Pressured by exposure to highly leveraged transactions and sagging real estate markets, some banks watched their bonds trade down 500 basis points last year. But as the sector cheapened -- and hopes of a rebounding economy washed over the financial markets -- bank bonds' high yields ignited a fierce rally.
"The market was trading well ahead of itself," said Anne McDermott, bank analyst at PaineWebber Inc. "Bank asset quality never turns at the same time the economy does."
But while the industry's outlook remains cloudy at best -- Ms. McDermott suspects second-quarter earnings will contain "a few surprises" -- investors are in a lurch.
"You've got investors that would like to take advantage of the run they've had and take their profits, but the question is, where do they then reinvest those profits?" Ms. McDermott said. "So people are holding thei bank bonds for lack of a better alternative."
For their part, traders say technical factors are helping keep the sector afloat.
While the equity market trimmed nearly $1 billion off the valuation of Wells, the company's bonds hardly budged. Many traders note that insurance companies, which had supplied many securities to short sellers as the bank bond market tanked last year, have all but gotten out of the stock and bond loan market. That makes it difficult to borrow bonds, inhibiting short sellers.
Michael J. Ross, vice president at Kemper Securities Group, said, "The entire market got caught up in 'We all want bank paper.'"

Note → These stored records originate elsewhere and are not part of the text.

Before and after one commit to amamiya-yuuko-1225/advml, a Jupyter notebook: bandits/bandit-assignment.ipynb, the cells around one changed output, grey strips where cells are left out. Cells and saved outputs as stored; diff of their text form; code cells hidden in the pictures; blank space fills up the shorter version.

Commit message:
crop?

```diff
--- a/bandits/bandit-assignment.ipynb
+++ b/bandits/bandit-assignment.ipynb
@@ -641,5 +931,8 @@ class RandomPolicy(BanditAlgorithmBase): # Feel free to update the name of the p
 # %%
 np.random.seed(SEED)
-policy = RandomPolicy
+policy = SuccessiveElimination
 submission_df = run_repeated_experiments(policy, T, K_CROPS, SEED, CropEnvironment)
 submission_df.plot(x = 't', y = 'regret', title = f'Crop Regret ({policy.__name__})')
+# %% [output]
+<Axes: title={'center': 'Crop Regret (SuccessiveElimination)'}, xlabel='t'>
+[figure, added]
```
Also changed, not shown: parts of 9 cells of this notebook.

"I want to see second-quarter numbers," Mr. Ross said. "If they're disappointing, look for some banks to toss away this year as well. Everyone is saying New England, but I think it's something to be a little contrarian about -- we're looking out West to see how bad thing are."
The bank bonds' rally also opened the doors to the primary market for many institutions. That may change as earnings come in, players say.

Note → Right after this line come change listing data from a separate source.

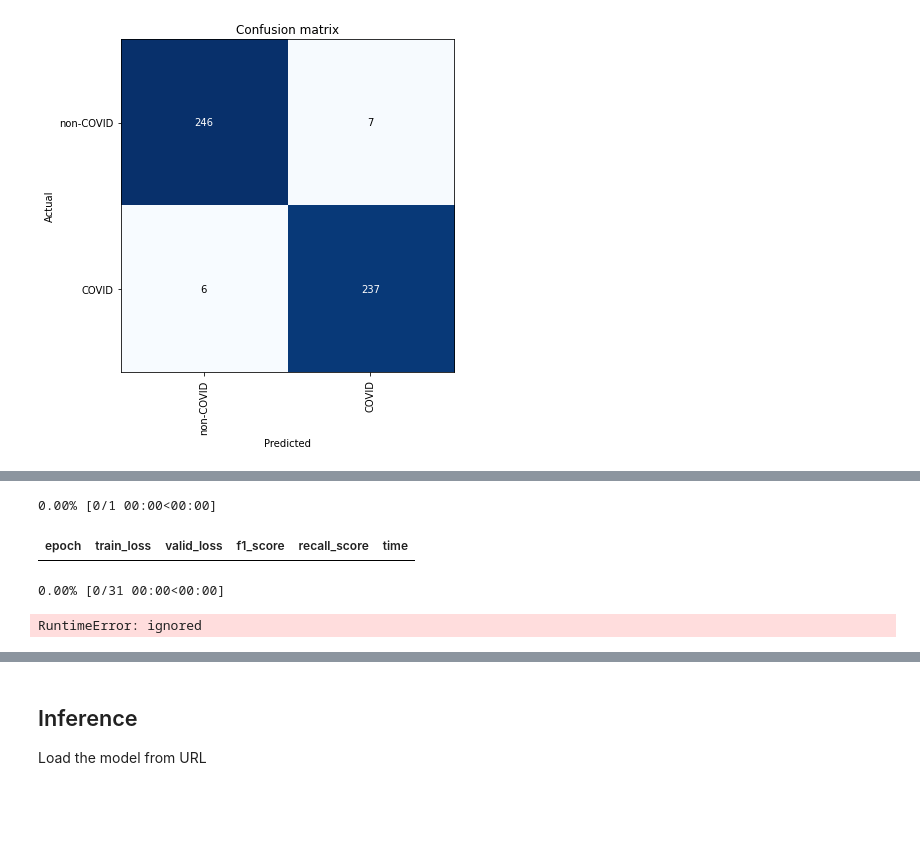
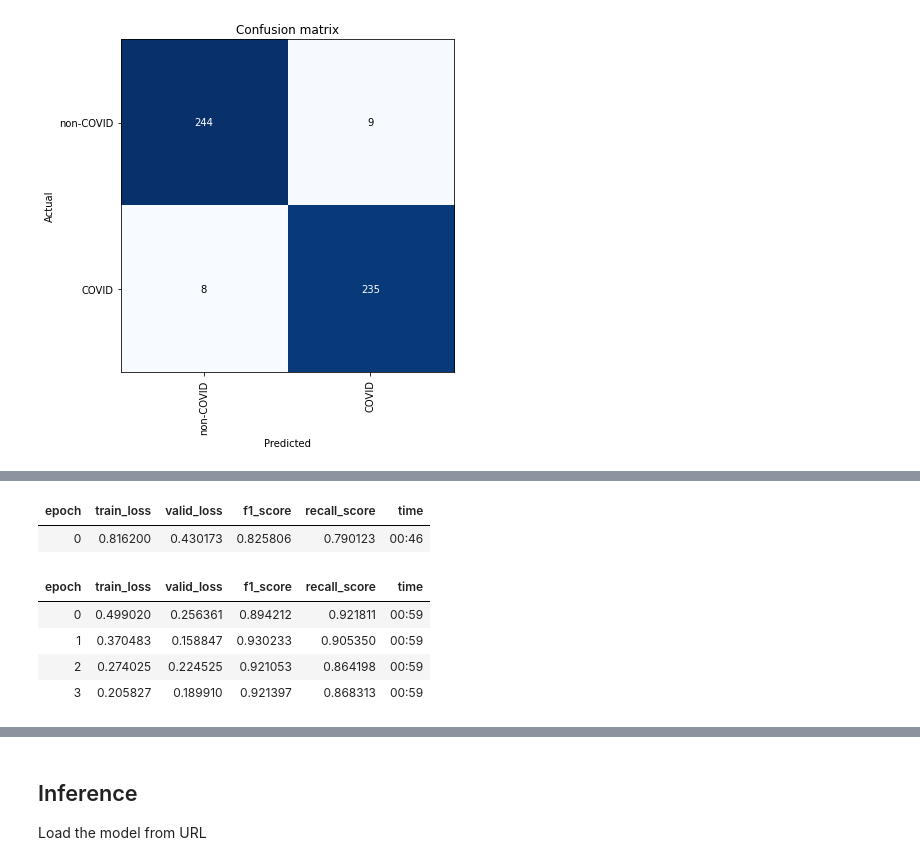
Before and after one commit to tomiambro/covid_transfer_learning, a Jupyter notebook: covid.ipynb, the cells around one changed output, grey strips where cells are left out. Cells and saved outputs as stored; diff of their text form; code cells hidden in the pictures; blank space fills up the shorter version.

Commit message:
Using two resnets34

```diff
--- a/covid.ipynb
+++ b/covid.ipynb
@@ -144,3 +101,8 @@ res34.export('res34.pkl')
 del res34
 gc.collect()
 torch.cuda.empty_cache()
+# %%
+covid = covid.new(
+    item_tfms=Resize(350),
+    batch_tfms=[DeterministicFlip, RandomErasing(p=.6, sh=.1)])
+dls = covid.dataloaders(path)
@@ -147,2 +117,2 @@ torch.cuda.empty_cache()
 # %%
-vgg16 = cnn_learner(dls, vgg16_bn, metrics=[F1Score(), Recall()], path=folder_path)
+res34_noise = cnn_learner(dls, resnet34, metrics=[F1Score(), Recall()], path=folder_path)
@@ -151,9 +119,12 @@ Downloading: "https://download.pytorch.org/models/vgg16_bn-6c64b313.pth" to /roo
 # %%
 lr = 1e-3
-vgg16.fine_tune(4, lr)
+res34_noise.fine_tune(4, lr)
 # %% [output]
-0.00% [0/1 00:00<00:00]
 | epoch | train_loss | valid_loss | f1_score | recall_score | time |
+| 0 | 0.816200 | 0.430173 | 0.825806 | 0.790123 | 00:46 |
-0.00% [0/31 00:00<00:00]
-RuntimeError: ignored
+| epoch | train_loss | valid_loss | f1_score | recall_score | time |
+| 0 | 0.499020 | 0.256361 | 0.894212 | 0.921811 | 00:59 |
+| 1 | 0.370483 | 0.158847 | 0.930233 | 0.905350 | 00:59 |
+| 2 | 0.274025 | 0.224525 | 0.921053 | 0.864198 | 00:59 |
+| 3 | 0.205827 | 0.189910 | 0.921397 | 0.868313 | 00:59 |
 # %%
```
Also changed, not shown: parts of 36 cells of this notebook.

According to Securities Data Co., commercial banks sold $8.5 billion of debt securities in the first half of 1991, up dramatically from the $2.6 billion they sold in the second half of 1990.

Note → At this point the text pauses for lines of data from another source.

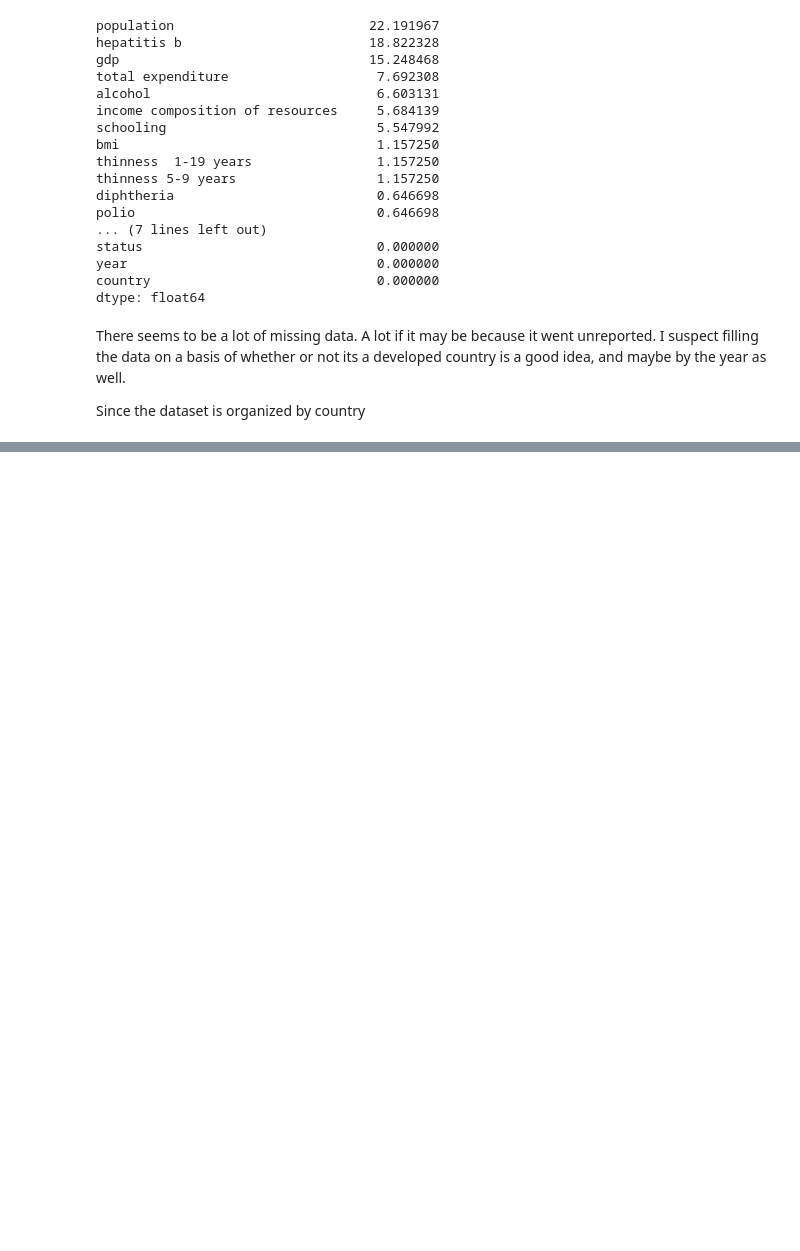
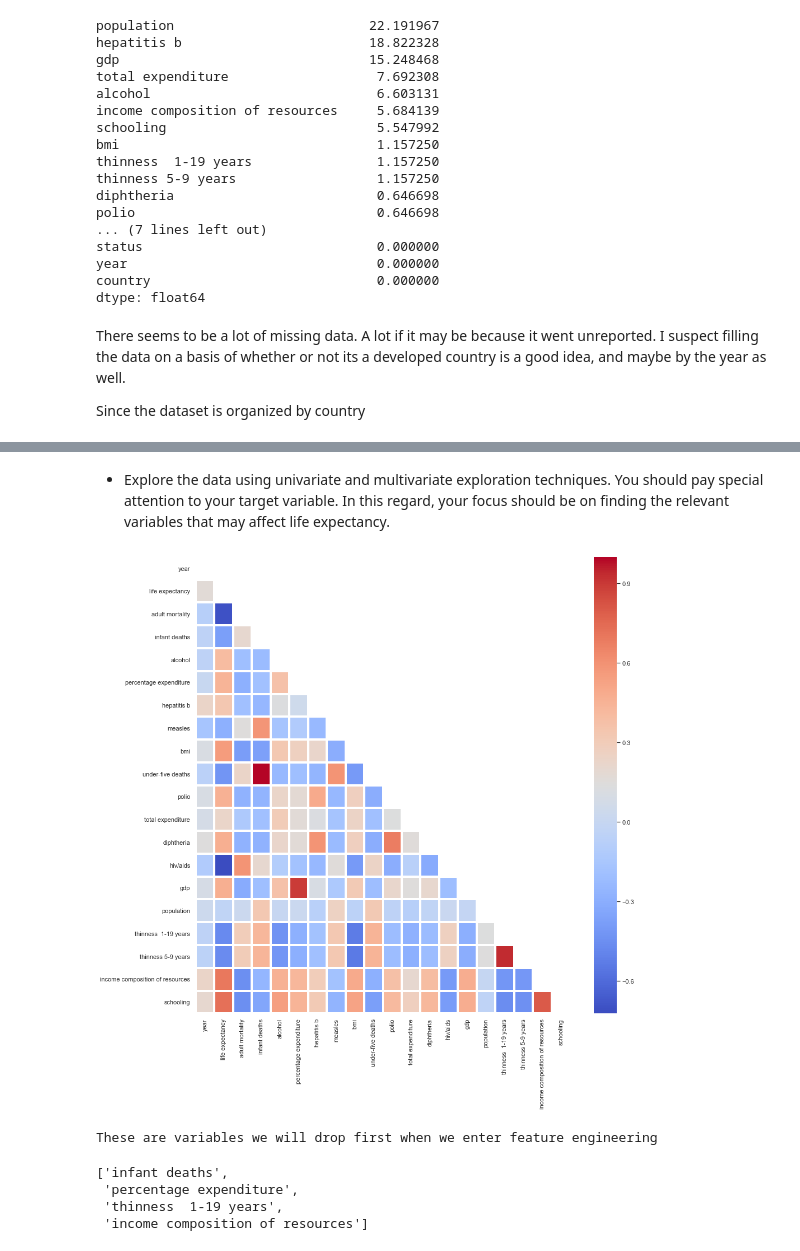
Before and after one commit to cobyoram/python-for-data-scientists, a Jupyter notebook: model-prep-CHALLENGE.ipynb, the cells around one changed output, grey strips where cells are left out. Saved outputs shown, nothing was run; the diff lists cells and outputs as text; code cells hidden in the pictures; blank space fills up the shorter version.

```diff
--- a/model-prep-CHALLENGE.ipynb
+++ b/model-prep-CHALLENGE.ipynb
@@ -172,0 +296,11 @@ Name: country, dtype: int64
+# %% [markdown]
+* Explore the data using univariate and multivariate exploration techniques. You should pay special attention to your target variable. In this regard, your focus should be on finding the relevant variables that may affect life expectancy.
+# %%
+# Multivariate Analysis of all features on all numeric features and label
+plt.figure(figsize=[15, 15])
+corr = life_df.select_dtypes('number').corr()
+mask = np.triu(np.ones_like(corr, dtype=np.bool))
+sns.heatmap(corr, mask=mask, annot=False, linewidths=3, cmap='coolwarm')
+plt.show()
+# %% [output]
+[figure, added]
@@ -172,0 +314,28 @@ Name: country, dtype: int64
+# %%
+# First We'll get the similar variables
+
+feature_corr = corr.drop('life expectancy', axis=1).drop('life expectancy', axis=0)
+target_corr = corr.loc['life expectancy']
+
+similar_pairs = []
+for col in feature_corr.columns:
+    for index in feature_corr.index:
+        if np.abs(feature_corr.loc[index, col]) > .7 and index != col and [col, index] not in similar_pairs:
+            similar_pairs.append([index, col])
+
+# Then we'll find the variable in each similar pair that is less correlated (which we'll drop later)
+drop_variables = []
+for pair in similar_pairs:
+    if target_corr[pair[0]] < target_corr[pair[0]]:
+        drop_variables.append(pair[0])
+    else:
+        drop_variables.append(pair[1])
+
+print('These are variables we will drop first when we enter feature engineering')
+drop_variables
+# %% [output]
+These are variables we will drop first when we enter feature engineering
+['infant deaths',
+ 'percentage expenditure',
+ 'thinness  1-19 years',
+ 'income composition of resources']
```
Also changed, not shown: parts of 31 cells of this notebook.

"I think the market's pretty much closed to banks until second quarter results are in, except for super-quality names like Republic New York," said Andrew Aran, fixed-income analyst at Alliance Capital Management LP. "People have to be reconsidering their bullishness, and have to be more selective.
Most investment-grade bonds slipped 1/8 point in light trading yesterday, matching Treasuries' losses. Junk bonds, meanwhile, finished flat to 1/4 higher.
In ratings action, Standard & Poor's Corp. downgraded American Express Co., citing lingering concerns about Amex's securities unit, Shearson Lehman Brothers Holdings Inc.
The agency cut American Express's senior debt to AA-minus from AA, affecting $9.6 billion of debt.
S&P Downgrades Hit Record
Corporate credit quality continued to deteriorate in the first half of 1991 as downgrades hit a record $408 billion, Standard & Poor's Corp. reported yesterday.
First half downgrades were just $100 billion short of the $500 billion of corporate debt lowered in all of 1990.
"S&P expects the number of rating downgrades to continue to exceed the number of upgrades -- at least through the balance of this year," said Leo C. O'Neill, chief ratings officer at the agency. "Even an early end to the ecession in unlikely to provide much relief for the many corporations and municipalities that have taken on substantial debt in recent years.